The two works both require six performers, which enables the student singers in Eastman’s two different casts to portray separate characters that simultaneously contrast and complement one another. For example, the singer portraying God in “Mahagonny” returns as Death in “Der Kaiser.”

Though each work has a distinctive approach to plot, in both dramas the characters find themselves in a kind of limbo between life and death, a purgatory that arises when a society (or a leader) presumes moral authority. Carr sees the one-acts’ differences as complementary.

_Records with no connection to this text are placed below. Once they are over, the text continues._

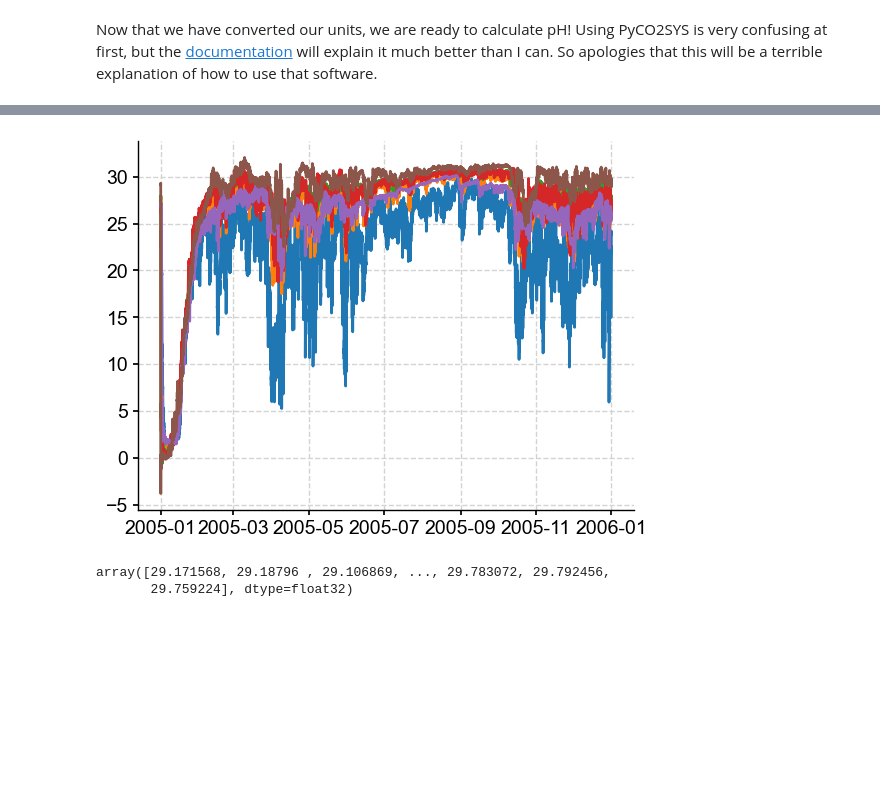
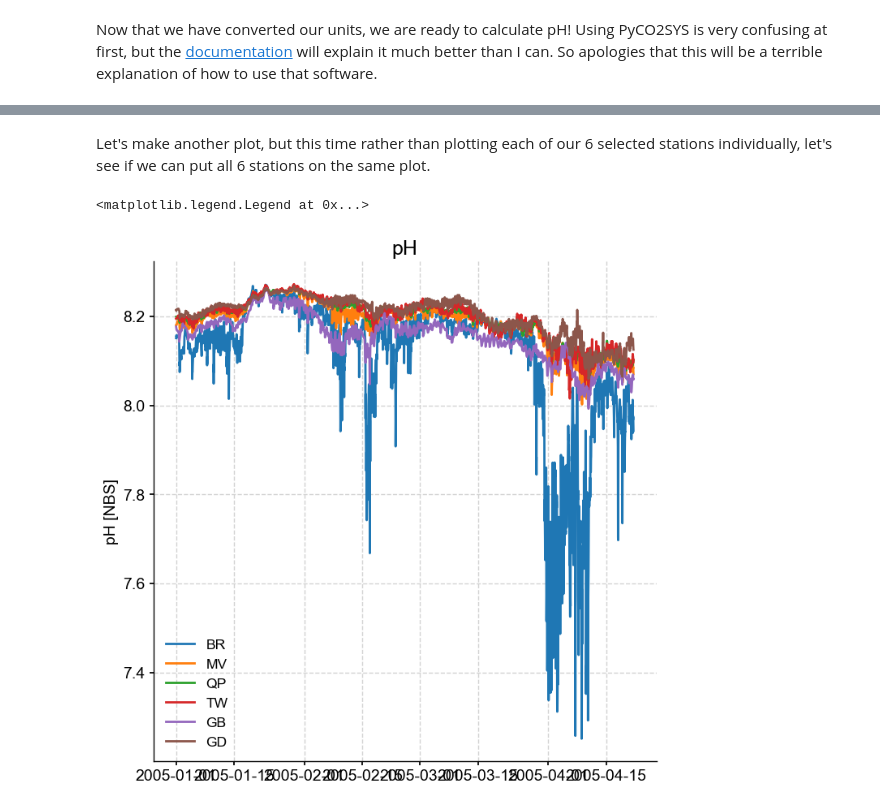
Before and after one commit to abby-baskind/surfo25, a Jupyter notebook: intro_to_coding.ipynb, the cells around one changed output, grey strips where cells are left out. Cells and saved outputs as stored; diff of their text form; code cells hidden in the pictures; blank space fills up the shorter version.

```diff
--- a/intro_to_coding.ipynb
+++ b/intro_to_coding.ipynb
@@ -72,7 +72,7 @@ To get a bit of practice, let's read in one of the model's station files. Each r
 # %%
 # The PATH is essentially the location of the file you are interested in opening.
 # Your PATH will be different from my PATH, but it will take a similar form.
-PATH = '/Users/akbaskind/Desktop/ROMS_Code_Feb2025/ocean_sta_2005_CTRL5.nc'
+PATH = '/Users/akbaskind/Desktop/ocean_sta_2005_T1.nc'
 
 # Open the dataset
 df = xr.open_mfdataset(PATH)
@@ -186,0 +198,20 @@ for i in df.station:
+# %%
+fig, axarr = plt.subplots(nrows = 3, ncols = 2, figsize = [15,15])
+axarr = axarr.flatten()
+
+for i,ax in enumerate(axarr):
+    # Select the appropriate station name
+    STATION_NAME = sta_names[i]
+
+    # Select data for that station
+    df_sta = df.isel(station = i)
+    x = df_sta['ocean_time']
+    y = df_sta['pH']
+
+    # Plot the data
+    ax.plot(x,y)
+
+    # Formatting
+    ax.set_title(STATION_NAME, fontsize = 18)
+    ax.set_ylabel('Time', fontsize = 14)
+    ax.set_ylabel('pH [NBS]', fontsize = 14)
@@ -187,12 +220,25 @@ for i in df.station:
+# %% [markdown]
+Let's make another plot, but this time rather than plotting each of our 6 selected stations individually, let's see if we can put all 6 stations on the same plot.
 # %%
-for i in df.station:
-    salt = df['salt'].isel(station = i)
-    t = salt.ocean_time
-    plt.plot(t, salt)
+fig, ax = plt.subplots(figsize = [8,8])
+
+for i,name in enumerate(sta_names):
+
+    # Select data for that station
+    df_sta = df.isel(station = i)
+    x = df_sta['ocean_time']
+    y = df_sta['pH']
+
+    # Plot the data
+    ax.plot(x,y, label = name)
+
+    # End of for loop
+
+# Formatting
+ax.set_title('pH', fontsize = 18)
+ax.set_ylabel('Time', fontsize = 14)
+ax.set_ylabel('pH [NBS]', fontsize = 14)
+ax.legend()
 # %% [output]
+<matplotlib.legend.Legend at 0x...>
-[figure, old version]
+[figure, new version]
-# %%
-salt.
-# %% [output]
-array([29.171568, 29.18796 , 29.106869, ..., 29.783072, 29.792456,
-       29.759224], dtype=float32)
```
Also changed, not shown: parts of 12 cells of this notebook.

“To me the Ullmann almost felt like an answer to the Weill in some ways, because the Weill is very determined to not give any answers,” Carr says. “‘All of that resolution you expect from theater, all of that narrative storytellling, that happy ending: We’re not going to give that to you, right?’ But Ullmann, I think, is more about coming to peace somehow with the insanity of what was going on around him.”

Ullmann co-wrote “Der Kaiser von Atlantis” with librettist Peter Kien in 1943 while in Nazi captivity, and though the opera was rehearsed at the Terezín camp, it was forbidden to be performed there. Tragically, the two creators were killed at Auschwitz before it was ever staged. The opera finally had its premiere in Amsterdam in 1975.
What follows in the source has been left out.